3¢ Betsy Ross

Issue Date: January 2, 1952
City: Philadelphia, PA
Quantity: 116,175,000
Printed by: Bureau of Engraving and Printing
Printing Method: Rotary Press
Perforations:
11 x 10½
Color: Carmine rose
 
Issued to commemorate the 200th anniversary of Betsy Ross’ birth, U.S. #1004 features a reproduction of a C.H. Weisgerber painting. The stamp pictures Betsy Ross showing the flag to the Flag Committee – General George Washington, Robert Morris, and George Ross. 
 
Betsy Ross (1752-1836)

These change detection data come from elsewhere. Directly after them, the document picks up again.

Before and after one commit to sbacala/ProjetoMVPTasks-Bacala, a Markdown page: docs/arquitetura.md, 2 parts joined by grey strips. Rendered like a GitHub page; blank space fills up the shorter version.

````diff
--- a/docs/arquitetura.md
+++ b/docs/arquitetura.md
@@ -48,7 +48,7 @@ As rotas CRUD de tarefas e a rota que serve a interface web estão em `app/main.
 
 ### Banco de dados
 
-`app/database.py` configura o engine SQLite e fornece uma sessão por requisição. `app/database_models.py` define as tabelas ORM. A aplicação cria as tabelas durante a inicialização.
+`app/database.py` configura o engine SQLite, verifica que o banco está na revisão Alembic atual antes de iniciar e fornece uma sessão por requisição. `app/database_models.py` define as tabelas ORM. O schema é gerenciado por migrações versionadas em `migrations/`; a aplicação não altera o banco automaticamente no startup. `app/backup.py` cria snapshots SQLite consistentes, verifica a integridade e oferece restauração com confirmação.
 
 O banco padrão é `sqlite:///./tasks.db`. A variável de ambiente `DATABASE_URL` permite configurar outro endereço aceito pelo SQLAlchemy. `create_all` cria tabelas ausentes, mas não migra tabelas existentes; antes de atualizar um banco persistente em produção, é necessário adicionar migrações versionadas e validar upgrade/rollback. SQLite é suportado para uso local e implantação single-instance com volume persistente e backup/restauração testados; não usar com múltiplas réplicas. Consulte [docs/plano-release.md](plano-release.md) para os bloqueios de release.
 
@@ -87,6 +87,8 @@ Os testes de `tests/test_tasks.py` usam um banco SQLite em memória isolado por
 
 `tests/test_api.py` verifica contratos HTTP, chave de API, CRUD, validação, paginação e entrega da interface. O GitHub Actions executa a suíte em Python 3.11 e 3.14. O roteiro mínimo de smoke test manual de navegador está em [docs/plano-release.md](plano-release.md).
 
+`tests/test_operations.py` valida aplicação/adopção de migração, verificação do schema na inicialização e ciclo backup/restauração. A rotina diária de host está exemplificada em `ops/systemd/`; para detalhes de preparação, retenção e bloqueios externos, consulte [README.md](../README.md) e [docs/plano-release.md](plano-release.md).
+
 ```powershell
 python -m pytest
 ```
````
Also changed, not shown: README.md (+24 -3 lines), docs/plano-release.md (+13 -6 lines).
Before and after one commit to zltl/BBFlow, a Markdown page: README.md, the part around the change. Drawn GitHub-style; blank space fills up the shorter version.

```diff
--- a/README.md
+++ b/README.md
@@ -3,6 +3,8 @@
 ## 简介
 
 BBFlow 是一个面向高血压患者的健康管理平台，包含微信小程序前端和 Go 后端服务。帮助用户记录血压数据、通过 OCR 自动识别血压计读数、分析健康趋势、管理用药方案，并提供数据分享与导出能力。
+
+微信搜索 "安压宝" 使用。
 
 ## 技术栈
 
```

Born in Philadelphia, Pennsylvania, Betsy Ross was a skilled seamstress and the official flag maker of the Pennsylvania Navy. According to tradition, she made the first American flag that had stars and stripes. As the story goes, General George Washington asked Ross to make a flag with six-sided stars, but Ross persuaded him to use five-pointed stars. As for the design, he asked that “We take the stars from Heaven, the red from our mother country, separating it with white stripes, thus showing we have separated from her…” The Stars and Stripes design Ross may have designed was officially adopted by the congress on June 14, 1777.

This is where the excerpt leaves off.